While the main premise might seem cliché, Randolph Zaini’s unique approach and its repetition make the episode stand out. This time, the horror stems from a simpler premise than in previous episodes. However, the striking ending, which ventures into more visually impressive territory, ties the series’ episodes together and hints at a larger unfolding narrative. The concept of motherhood is here once more, and fatherhood actually, while Zaini also deals with what constitutes a family, even in this extreme way.

Where the contextual aspect of the episode finds its apogee though, is the cinema part. Zaini and Anwar, who wrote and co-edited “The Other Side” seem to say that there are artists that get so immersed into their art (at this instance, filmmaking) that they forget everything else around them, including their family. That there are people, in this case the owners of the cinema, who can also be seen as part of the industry, producers for example, who move the protagonist towards this direction, adds another level to this comment. Lastly, that Bandi sees himself as a person of value and someone who could even be admired, while in reality he is everything but, as it becomes more evident as the episode unfolds, cements this approach even more, in a rather intelligently presented comment.

On the other hand, and in an underlying note, one could also say that the message here concerns how cinema can provide an escape from the hardships of real life, albeit somewhat fake. In yet another interpretation, the main premise here can be interpreted as a nod to the large number of Indonesians working overseas, not seeing their families for years.

Kiki Narendra as Bandi is exceptional in the role, showcasing his perplexedness, regret, his good and his bad time in equal quality, in an overall great performance. Sita Nursanti as Dewi is also good even if in a smaller part, with the chemistry of the two being of the higher level. The scenes where Bandi returns to her and the finale are the apogee of her effort. Muzakki Ramdhan as Teen Marhan is convincing in the way he responds to the tragedy in his life.

The overall atmosphere in the episode is excellent throughout, in the segment that does better in that regard so far, particularly since the presentation of the cinema is excellent. Ical Tanjung’s cinematography is one of the main sources of this prowess, but the same applies to Stella Wenang’s art direction and Monika Paska’s costume design, that are also the main sources of the pulp/noir aesthetics here. That the finale moves in completely different territories, much more impressive and fantastical, adds another notch to the technical prowess of “The Other Side”.

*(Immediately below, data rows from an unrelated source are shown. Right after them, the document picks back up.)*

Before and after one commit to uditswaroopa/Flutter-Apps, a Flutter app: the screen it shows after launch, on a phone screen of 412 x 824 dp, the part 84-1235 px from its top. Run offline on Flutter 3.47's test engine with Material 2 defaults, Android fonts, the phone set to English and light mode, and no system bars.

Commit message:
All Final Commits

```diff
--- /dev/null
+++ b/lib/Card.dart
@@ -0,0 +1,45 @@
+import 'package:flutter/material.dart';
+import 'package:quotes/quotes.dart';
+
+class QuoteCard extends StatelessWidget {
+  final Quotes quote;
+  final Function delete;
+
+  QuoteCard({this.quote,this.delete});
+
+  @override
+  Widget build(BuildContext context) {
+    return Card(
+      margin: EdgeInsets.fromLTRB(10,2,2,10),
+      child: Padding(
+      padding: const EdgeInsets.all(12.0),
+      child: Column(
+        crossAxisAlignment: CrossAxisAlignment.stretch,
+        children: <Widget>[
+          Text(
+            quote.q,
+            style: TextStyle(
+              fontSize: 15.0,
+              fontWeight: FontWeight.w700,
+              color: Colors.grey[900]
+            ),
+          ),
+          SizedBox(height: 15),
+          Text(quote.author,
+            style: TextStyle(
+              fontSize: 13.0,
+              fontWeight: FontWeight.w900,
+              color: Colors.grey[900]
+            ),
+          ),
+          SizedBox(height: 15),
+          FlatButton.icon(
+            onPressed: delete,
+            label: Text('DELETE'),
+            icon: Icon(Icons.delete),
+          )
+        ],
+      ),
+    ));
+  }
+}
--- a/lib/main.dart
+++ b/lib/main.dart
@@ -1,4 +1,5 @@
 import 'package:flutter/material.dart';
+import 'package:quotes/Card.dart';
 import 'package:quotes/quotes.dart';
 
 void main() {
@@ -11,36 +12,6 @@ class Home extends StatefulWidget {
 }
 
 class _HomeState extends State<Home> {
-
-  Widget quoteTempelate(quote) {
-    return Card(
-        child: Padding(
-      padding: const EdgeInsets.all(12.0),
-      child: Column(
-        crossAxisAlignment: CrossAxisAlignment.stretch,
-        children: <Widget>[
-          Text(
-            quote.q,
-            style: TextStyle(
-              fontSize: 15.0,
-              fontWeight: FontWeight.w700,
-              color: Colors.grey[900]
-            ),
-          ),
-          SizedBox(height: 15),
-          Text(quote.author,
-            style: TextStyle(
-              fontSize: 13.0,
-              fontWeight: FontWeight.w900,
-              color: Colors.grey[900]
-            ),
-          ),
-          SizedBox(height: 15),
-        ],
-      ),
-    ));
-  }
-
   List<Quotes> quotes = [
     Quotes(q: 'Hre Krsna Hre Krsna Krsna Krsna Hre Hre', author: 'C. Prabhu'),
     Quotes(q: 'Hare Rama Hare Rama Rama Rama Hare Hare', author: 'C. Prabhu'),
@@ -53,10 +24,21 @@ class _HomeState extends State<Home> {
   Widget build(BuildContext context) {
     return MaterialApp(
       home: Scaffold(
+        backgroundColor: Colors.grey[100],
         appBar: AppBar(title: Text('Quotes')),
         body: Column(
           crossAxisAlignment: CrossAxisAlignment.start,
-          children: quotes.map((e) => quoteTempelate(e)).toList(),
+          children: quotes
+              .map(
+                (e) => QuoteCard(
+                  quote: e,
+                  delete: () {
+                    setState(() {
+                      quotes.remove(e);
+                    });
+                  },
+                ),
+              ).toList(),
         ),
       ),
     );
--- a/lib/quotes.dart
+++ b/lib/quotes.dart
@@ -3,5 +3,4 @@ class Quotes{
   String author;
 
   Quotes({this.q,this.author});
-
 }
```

“Joko Anwar’s Nightmares and Daydreams – The Other Side” is another great episode in a series that has already gotten its place among the best of the year.